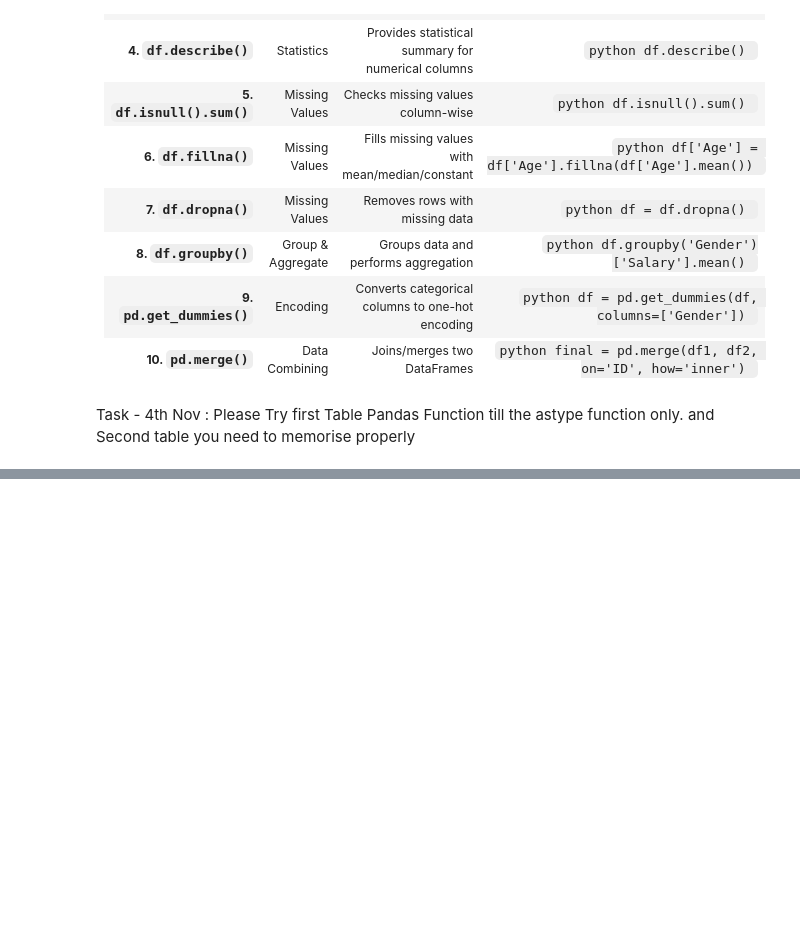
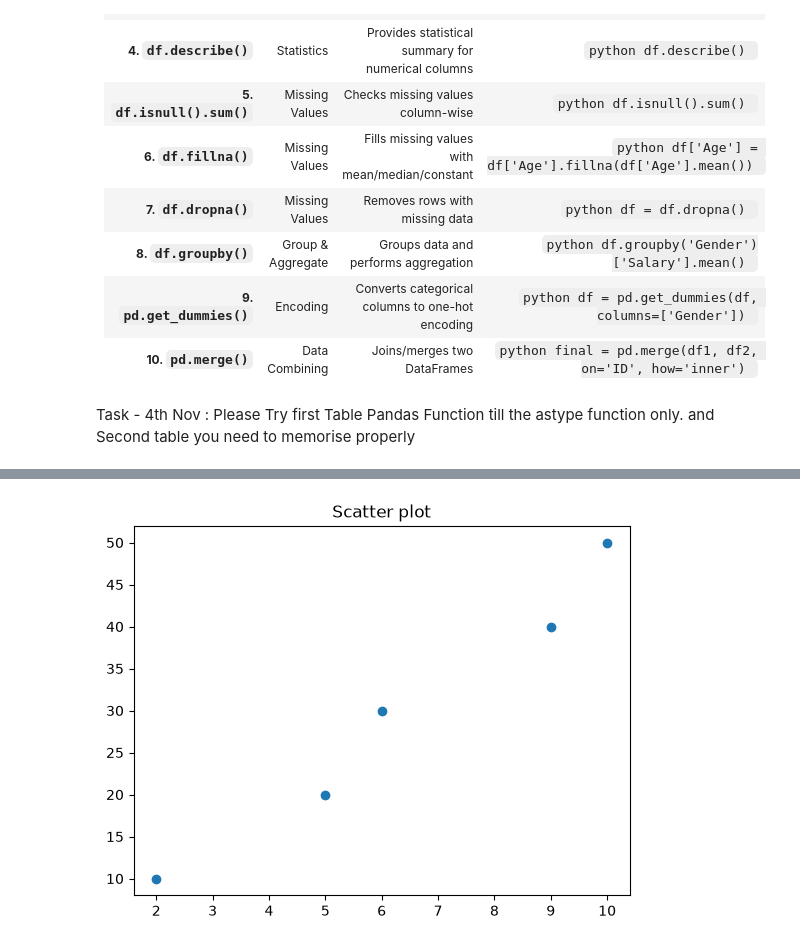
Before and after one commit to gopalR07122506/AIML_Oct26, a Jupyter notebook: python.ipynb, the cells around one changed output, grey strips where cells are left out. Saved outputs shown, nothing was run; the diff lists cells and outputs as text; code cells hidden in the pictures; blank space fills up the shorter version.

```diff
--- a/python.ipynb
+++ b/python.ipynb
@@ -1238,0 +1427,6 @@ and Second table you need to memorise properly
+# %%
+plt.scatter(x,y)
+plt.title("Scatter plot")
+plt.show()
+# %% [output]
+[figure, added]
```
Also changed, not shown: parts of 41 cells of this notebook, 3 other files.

> _Exercise objective_: Pull each line containing "ipynb" from the records.

> _Your solution_:
Before and after one commit to gopalR07122506/AIML_Oct26, a Jupyter notebook: python.ipynb, the cells around one changed output, grey strips where cells are left out. Saved outputs shown, nothing was run; the diff lists cells and outputs as text; code cells hidden in the pictures; blank space fills up the shorter version.
--- a/python.ipynb
+++ b/python.ipynb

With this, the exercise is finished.